GUILT TRIPS: How to ROCK a Totally AWESOME Summer

“Heads!” 

“Okay, that means go right Dad.”

“Who gets to flip it next? Hand it to your brother.”

“Heads! Right again.”

Our family was on a Guilt Trip. We drove to the bottom of our gravel road and flipped the coveted coin to determine our route. Heads - right. Tails - left. On this particular adventure we ended up at a community park twenty five minutes from home and happily spent time with its modest offerings. With childhood abandon our feet pushed the autumn air as we swung into the sunlit treetops.
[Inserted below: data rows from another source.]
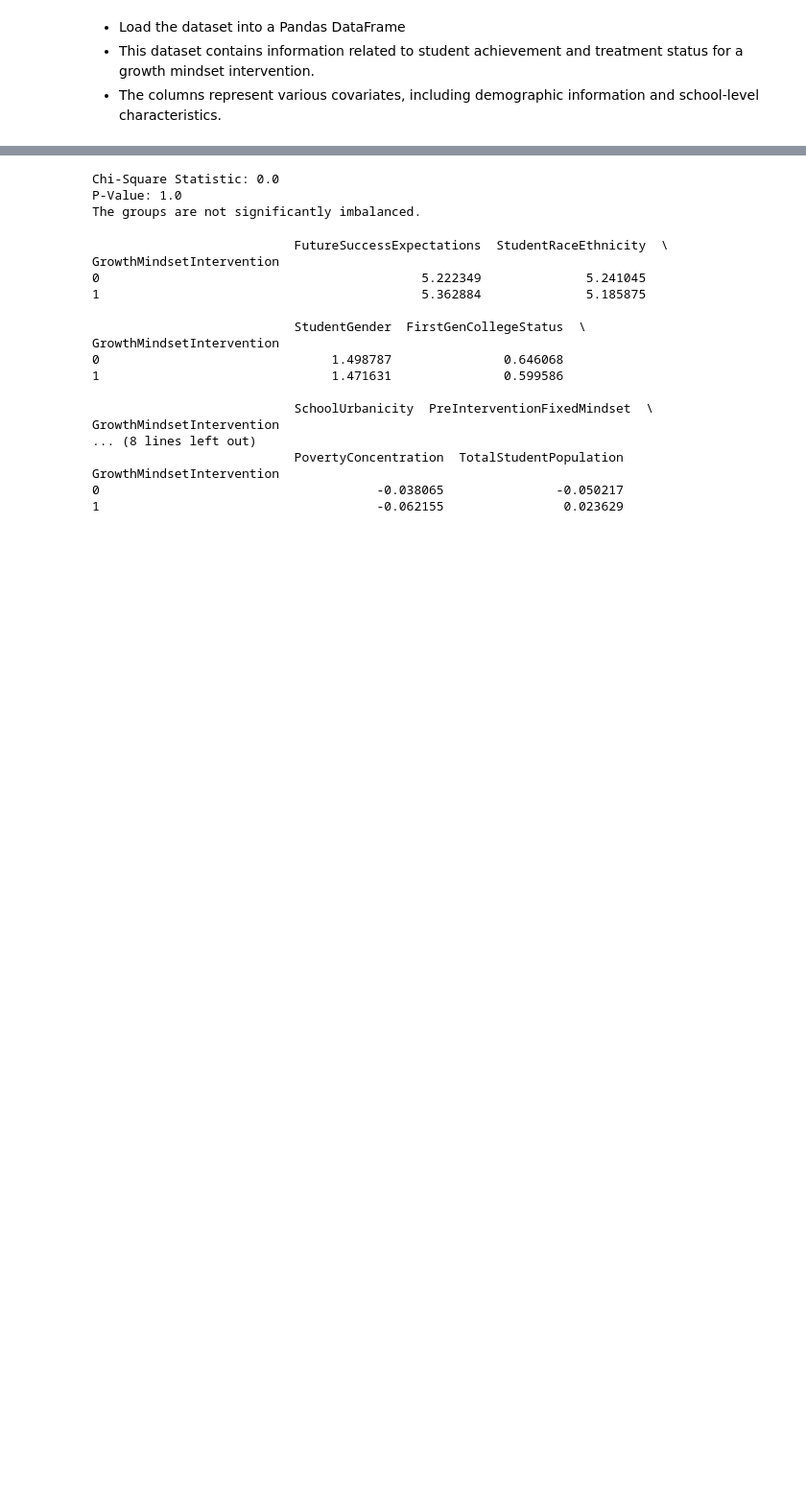
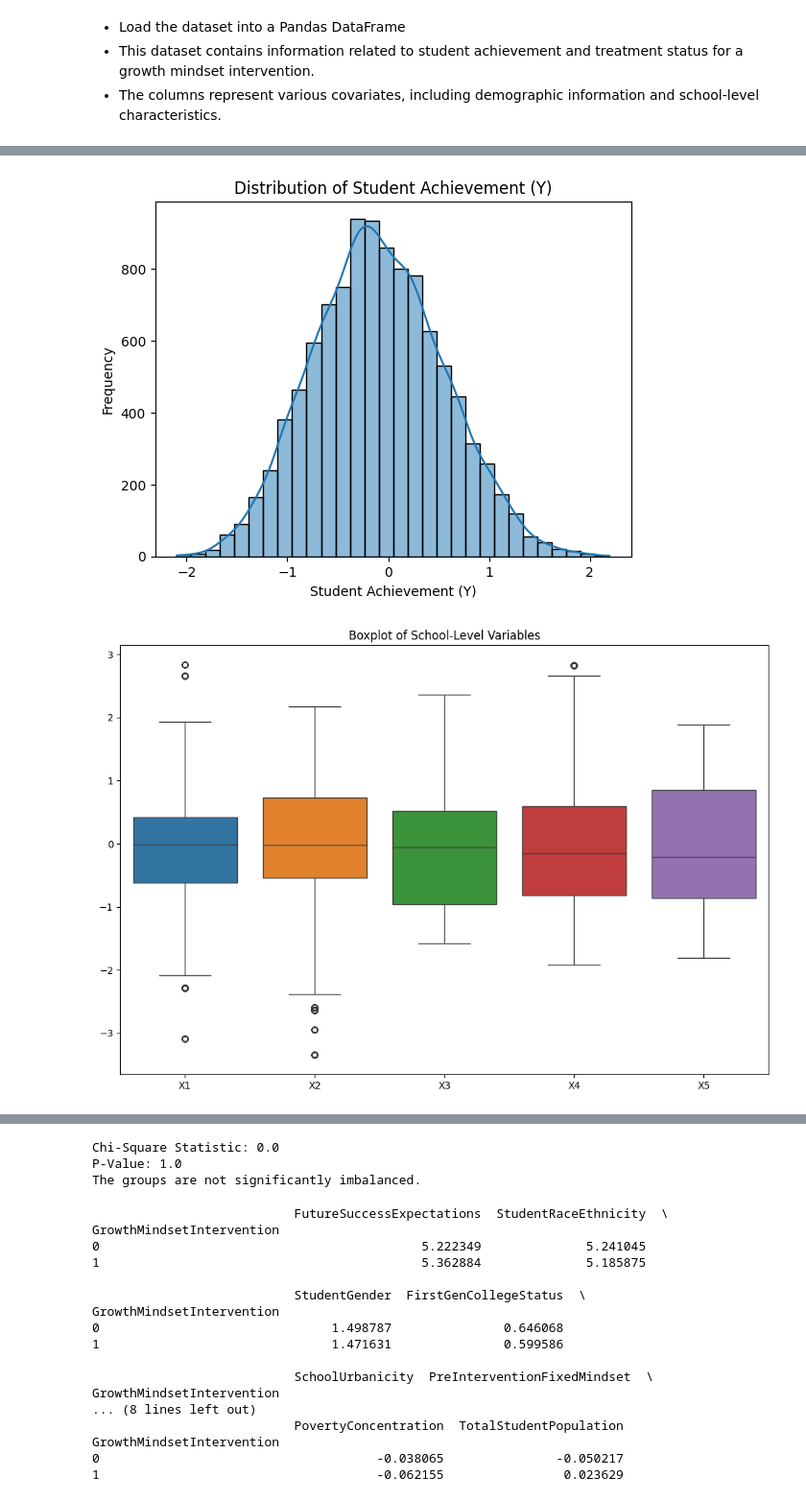
Before and after one commit to lily01awasthi/CATE_Estimation_using_Meta_Learners, a Jupyter notebook: notebooks/Understanding the data.ipynb, the cells around one changed output, grey strips where cells are left out. Shown at 96% size. Cells and saved outputs as stored; diff of their text form; code cells hidden in the pictures; blank space fills up the shorter version.

```diff
--- a/notebooks/Understanding the data.ipynb
+++ b/notebooks/Understanding the data.ipynb
@@ -26,0 +80,21 @@ print(dataset.head())
+# %%
+# Visualizing Continuous Variables: Histograms and Box Plots
+# histograms for the outcome variable Y (student achievement) and the school-level covariates (X1, X2, X3, X4, X5
+import seaborn as sns
+import matplotlib.pyplot as plt
+
+# Histogram for Student Achievement (Y)
+sns.histplot(dataset['Y'], bins=30, kde=True)
+plt.title("Distribution of Student Achievement (Y)")
+plt.xlabel("Student Achievement (Y)")
+plt.ylabel("Frequency")
+plt.show()
+
+# Box plot for School-Level Variables
+plt.figure(figsize=(12, 8))
+sns.boxplot(data=dataset[['X1', 'X2', 'X3', 'X4', 'X5']])
+plt.title("Boxplot of School-Level Variables")
+plt.show()
+# %% [output]
+[figure, added]
+[figure, added]
```
Also changed, not shown: parts of 19 cells of this notebook, 2 other files.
We numbed our tongues with frozen chocolate goodness, we felt the pulse of concern in our chests at the sound of a menacing siren bellowing through the little town, and we were chased home by an ominous black sky and churning wind. 

The kids agreed, this was our best adventure ever.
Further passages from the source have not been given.